INSTRUCTIONS TO FOLLOW:
Go through the entries and count the lines with the string "targetPoint" in them. Give only that number.

DATA SHOWN:
=== Begin Enclosure ===

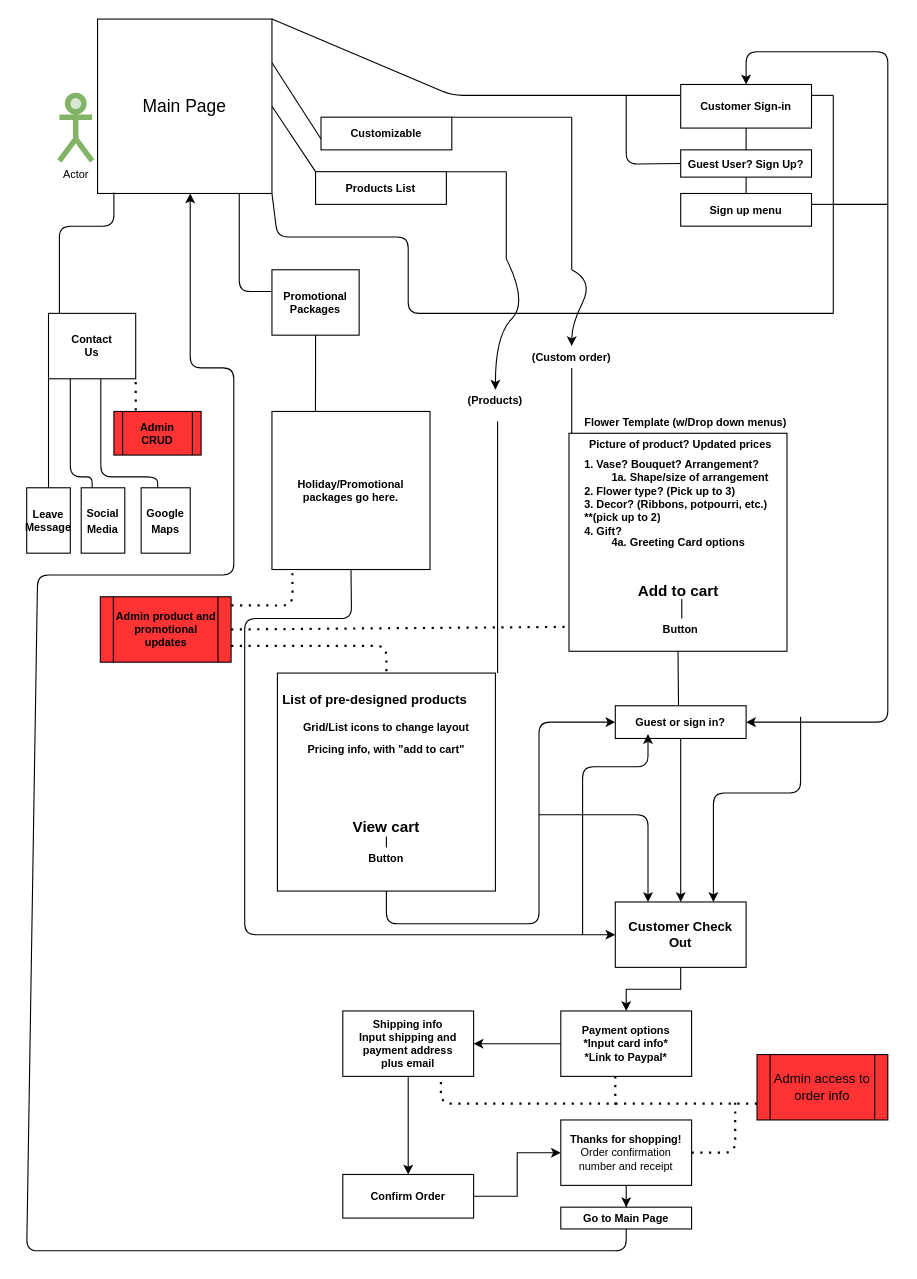
Above: Flowershop.drawio in zinvergo93/flowershop (draw.io), before the change. Source tidied: cells renumbered, new cells numbered last; positions are measured from the earlier drawing's top-left corner, leaving out a move shared by most shapes. Both pictures are drawn from the tidied source at 109%, with x=0, y=0 at pixel (26, 19).
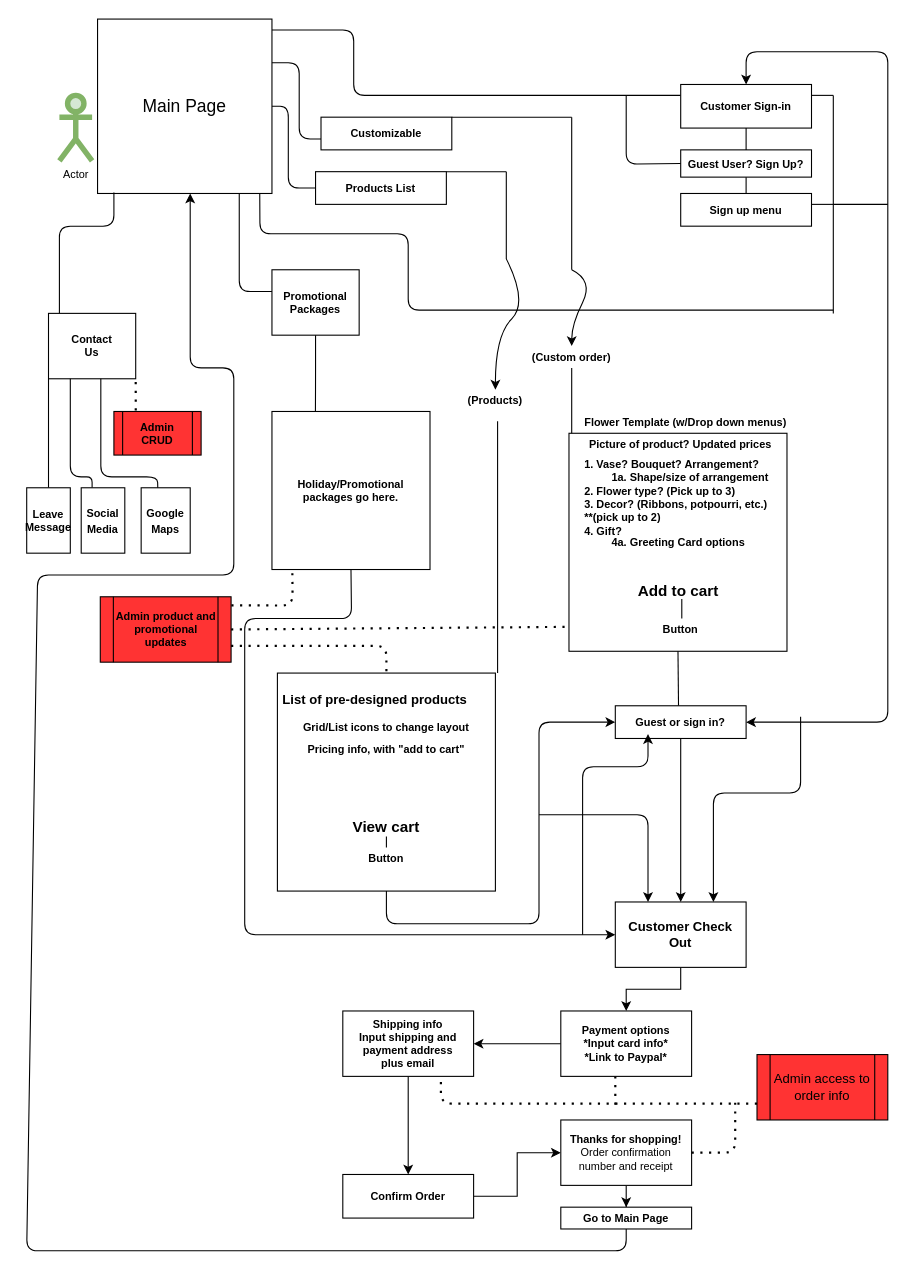
After the change.

Commit message:
Full Flowershop Sitemap

Unchanged cells that the change refers to:
```xml
<mxCell id="2" value="&lt;br&gt;&lt;br&gt;&lt;br&gt;&lt;br&gt;&lt;br&gt;&lt;br&gt;&lt;br&gt;" style="whiteSpace=wrap;html=1;" parent="1" vertex="1">
  <mxGeometry x="65" width="160" height="160" as="geometry" />
</mxCell>
<mxCell id="7" value="&lt;font size=&quot;1&quot;&gt;&lt;b&gt;Products List&lt;br&gt;&lt;/b&gt;&lt;/font&gt;" style="rounded=0;whiteSpace=wrap;html=1;" parent="1" vertex="1">
  <mxGeometry x="265" y="140" width="120" height="30" as="geometry" />
</mxCell>
<mxCell id="16" value="&lt;b&gt;Customer Sign-in&lt;/b&gt;" style="rounded=0;whiteSpace=wrap;html=1;strokeWidth=1;fontFamily=Helvetica;fontSize=10;" parent="1" vertex="1">
  <mxGeometry x="600" y="60" width="120" height="40" as="geometry" />
</mxCell>
```

Diff of the diagram source:
```diff
@@
     <mxCell id="4" style="endArrow=none;html=1;fontFamily=Helvetica;fontSize=8;entryX=1;entryY=0.25;entryDx=0;entryDy=0;" parent="1" edge="1" target="2">
       <mxGeometry relative="1" as="geometry">
         <mxPoint x="270" y="110" as="sourcePoint" />
+        <Array as="points">
+          <mxPoint x="250" y="110" />
+          <mxPoint x="250" y="40" />
+        </Array>
       </mxGeometry>
     </mxCell>
@@
-    <mxCell id="6" style="endArrow=none;html=1;fontFamily=Helvetica;fontSize=8;exitX=1;exitY=0.5;exitDx=0;exitDy=0;entryX=0;entryY=0;entryDx=0;entryDy=0;" parent="1" edge="1" source="2" target="7">
-      <mxGeometry relative="1" as="geometry" />
+    <mxCell id="6" style="endArrow=none;html=1;fontFamily=Helvetica;fontSize=8;exitX=1;exitY=0.5;exitDx=0;exitDy=0;entryX=0;entryY=0.5;entryDx=0;entryDy=0;" parent="1" edge="1" source="2" target="7">
+      <mxGeometry relative="1" as="geometry">
+        <Array as="points">
+          <mxPoint x="240" y="80" />
+          <mxPoint x="240" y="155" />
+        </Array>
+      </mxGeometry>
     </mxCell>
@@
-    <mxCell id="15" style="endArrow=none;html=1;fontFamily=Helvetica;fontSize=10;entryX=1;entryY=0;entryDx=0;entryDy=0;exitX=0;exitY=0.25;exitDx=0;exitDy=0;" parent="1" edge="1" source="16" target="2">
+    <mxCell id="15" style="endArrow=none;html=1;fontFamily=Helvetica;fontSize=10;exitX=0;exitY=0.25;exitDx=0;exitDy=0;" parent="1" edge="1" source="16">
       <mxGeometry relative="1" as="geometry">
+        <mxPoint x="225" y="10" as="targetPoint" />
         <Array as="points">
           <mxPoint x="390" y="70" />
+          <mxPoint x="300" y="70" />
+          <mxPoint x="300" y="10" />
         </Array>
       </mxGeometry>
     </mxCell>
@@
-    <mxCell id="31" style="endArrow=none;html=1;fontFamily=Helvetica;fontSize=10;exitX=1;exitY=1;exitDx=0;exitDy=0;" parent="1" edge="1" source="2">
+    <mxCell id="31" style="endArrow=none;html=1;fontFamily=Helvetica;fontSize=10;exitX=0.93;exitY=1.018;exitDx=0;exitDy=0;exitPerimeter=0;" parent="1" edge="1">
       <mxGeometry relative="1" as="geometry">
-        <mxPoint x="740" y="270" as="targetPoint" />
+        <mxPoint x="213.8" y="159.9" as="sourcePoint" />
+        <mxPoint x="740" y="267" as="targetPoint" />
         <Array as="points">
-          <mxPoint x="230" y="200" />
-          <mxPoint x="350" y="200" />
-          <mxPoint x="350" y="270" />
+          <mxPoint x="214" y="197" />
+          <mxPoint x="350" y="197" />
+          <mxPoint x="350" y="267" />
         </Array>
       </mxGeometry>
     </mxCell>
```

=== End Enclosure ===

TASK RESPONSE:
3